Exercise aim:
The word "提交说明" marks the lines to keep; find each one in the data and copy it.

Working data:
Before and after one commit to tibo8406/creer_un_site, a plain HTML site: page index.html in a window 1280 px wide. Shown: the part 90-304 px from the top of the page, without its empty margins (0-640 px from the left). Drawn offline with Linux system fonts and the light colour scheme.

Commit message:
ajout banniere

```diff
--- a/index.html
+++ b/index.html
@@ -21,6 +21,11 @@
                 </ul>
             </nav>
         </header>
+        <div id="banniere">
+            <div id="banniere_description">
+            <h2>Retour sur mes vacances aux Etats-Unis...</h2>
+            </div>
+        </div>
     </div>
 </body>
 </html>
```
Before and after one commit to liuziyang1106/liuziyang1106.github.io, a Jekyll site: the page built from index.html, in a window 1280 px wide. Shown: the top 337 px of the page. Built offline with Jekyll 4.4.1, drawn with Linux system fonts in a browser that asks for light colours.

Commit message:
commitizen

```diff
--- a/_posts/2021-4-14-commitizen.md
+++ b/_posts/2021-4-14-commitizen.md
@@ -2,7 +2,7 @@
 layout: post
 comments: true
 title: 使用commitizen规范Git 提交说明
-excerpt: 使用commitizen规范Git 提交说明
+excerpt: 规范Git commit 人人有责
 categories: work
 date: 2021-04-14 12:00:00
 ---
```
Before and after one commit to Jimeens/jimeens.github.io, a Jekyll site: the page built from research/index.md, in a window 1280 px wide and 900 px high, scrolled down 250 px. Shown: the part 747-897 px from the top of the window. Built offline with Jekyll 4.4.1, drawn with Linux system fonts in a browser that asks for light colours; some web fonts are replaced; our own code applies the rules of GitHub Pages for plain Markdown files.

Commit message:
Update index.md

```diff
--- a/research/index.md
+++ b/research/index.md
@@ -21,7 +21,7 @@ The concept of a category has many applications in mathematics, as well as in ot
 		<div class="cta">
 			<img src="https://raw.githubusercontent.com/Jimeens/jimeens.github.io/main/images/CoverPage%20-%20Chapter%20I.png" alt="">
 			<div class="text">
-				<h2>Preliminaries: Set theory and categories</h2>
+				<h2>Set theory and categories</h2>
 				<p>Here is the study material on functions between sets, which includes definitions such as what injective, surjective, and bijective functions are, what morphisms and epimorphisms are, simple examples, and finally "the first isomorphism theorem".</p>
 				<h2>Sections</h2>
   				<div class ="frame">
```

Solution to the exercise:
 title: 使用commitizen规范Git 提交说明
-excerpt: 使用commitizen规范Git 提交说明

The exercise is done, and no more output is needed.